START EXERCISE INPUT

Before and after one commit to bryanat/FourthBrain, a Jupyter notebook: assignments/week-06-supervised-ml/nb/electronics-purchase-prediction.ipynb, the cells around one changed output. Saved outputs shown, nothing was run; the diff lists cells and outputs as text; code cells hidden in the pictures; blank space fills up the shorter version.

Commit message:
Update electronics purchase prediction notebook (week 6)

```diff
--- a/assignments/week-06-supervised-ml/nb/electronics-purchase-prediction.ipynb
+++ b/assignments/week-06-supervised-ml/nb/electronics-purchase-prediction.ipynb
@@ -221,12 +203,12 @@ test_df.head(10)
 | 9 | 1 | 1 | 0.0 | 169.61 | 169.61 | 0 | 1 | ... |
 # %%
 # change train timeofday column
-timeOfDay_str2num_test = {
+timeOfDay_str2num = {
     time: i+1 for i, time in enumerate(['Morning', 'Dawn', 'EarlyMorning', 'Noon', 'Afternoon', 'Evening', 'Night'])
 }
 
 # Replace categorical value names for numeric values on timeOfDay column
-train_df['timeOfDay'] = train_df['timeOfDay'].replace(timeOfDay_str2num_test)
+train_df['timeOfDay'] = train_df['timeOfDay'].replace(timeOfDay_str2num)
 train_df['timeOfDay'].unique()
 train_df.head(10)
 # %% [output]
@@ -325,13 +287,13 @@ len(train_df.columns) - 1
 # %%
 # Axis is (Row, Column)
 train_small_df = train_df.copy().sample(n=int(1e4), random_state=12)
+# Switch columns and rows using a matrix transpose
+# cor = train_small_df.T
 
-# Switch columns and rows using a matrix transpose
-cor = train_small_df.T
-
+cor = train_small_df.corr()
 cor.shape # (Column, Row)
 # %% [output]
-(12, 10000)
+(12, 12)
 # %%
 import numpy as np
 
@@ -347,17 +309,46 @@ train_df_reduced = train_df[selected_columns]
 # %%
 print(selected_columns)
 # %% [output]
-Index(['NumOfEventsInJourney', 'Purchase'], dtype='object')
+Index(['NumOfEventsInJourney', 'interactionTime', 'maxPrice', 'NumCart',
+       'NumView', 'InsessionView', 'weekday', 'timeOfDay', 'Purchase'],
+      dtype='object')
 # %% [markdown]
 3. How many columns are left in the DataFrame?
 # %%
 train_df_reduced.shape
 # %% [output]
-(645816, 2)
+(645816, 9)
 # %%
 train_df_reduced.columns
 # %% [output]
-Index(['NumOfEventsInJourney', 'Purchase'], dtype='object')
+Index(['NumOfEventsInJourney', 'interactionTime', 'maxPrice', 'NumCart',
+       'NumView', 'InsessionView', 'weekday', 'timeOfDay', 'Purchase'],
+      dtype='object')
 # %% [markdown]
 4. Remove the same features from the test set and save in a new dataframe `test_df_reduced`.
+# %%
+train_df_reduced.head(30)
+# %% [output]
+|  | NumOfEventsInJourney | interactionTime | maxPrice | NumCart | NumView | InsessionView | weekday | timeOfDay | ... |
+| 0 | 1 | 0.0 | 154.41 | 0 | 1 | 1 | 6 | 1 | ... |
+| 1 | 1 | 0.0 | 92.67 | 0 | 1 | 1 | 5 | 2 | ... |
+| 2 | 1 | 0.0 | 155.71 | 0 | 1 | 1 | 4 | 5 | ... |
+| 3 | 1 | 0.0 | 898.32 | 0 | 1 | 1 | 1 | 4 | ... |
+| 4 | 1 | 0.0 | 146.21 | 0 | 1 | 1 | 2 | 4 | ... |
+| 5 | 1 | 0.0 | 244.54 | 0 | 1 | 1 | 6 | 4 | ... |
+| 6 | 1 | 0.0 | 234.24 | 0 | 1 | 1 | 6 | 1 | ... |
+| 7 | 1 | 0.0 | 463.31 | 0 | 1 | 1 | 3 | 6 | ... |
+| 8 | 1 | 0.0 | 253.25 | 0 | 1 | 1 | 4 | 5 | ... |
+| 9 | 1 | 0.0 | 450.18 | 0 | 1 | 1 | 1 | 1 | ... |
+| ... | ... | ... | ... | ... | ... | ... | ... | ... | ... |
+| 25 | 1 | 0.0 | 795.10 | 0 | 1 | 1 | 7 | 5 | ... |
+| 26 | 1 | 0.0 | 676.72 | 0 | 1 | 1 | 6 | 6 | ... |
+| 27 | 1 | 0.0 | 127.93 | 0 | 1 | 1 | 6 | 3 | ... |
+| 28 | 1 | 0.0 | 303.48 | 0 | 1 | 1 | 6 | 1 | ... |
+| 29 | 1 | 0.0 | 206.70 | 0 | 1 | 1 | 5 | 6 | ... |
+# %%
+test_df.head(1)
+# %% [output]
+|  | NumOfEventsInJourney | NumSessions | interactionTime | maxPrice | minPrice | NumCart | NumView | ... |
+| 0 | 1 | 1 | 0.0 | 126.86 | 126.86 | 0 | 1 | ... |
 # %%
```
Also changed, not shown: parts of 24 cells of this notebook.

END EXERCISE INPUT

### WHAT YOU HAVE TO DO
Only a number is wanted here: how many lines in the entries contain the word "ipynb"?

### EXPECTED ANSWER
3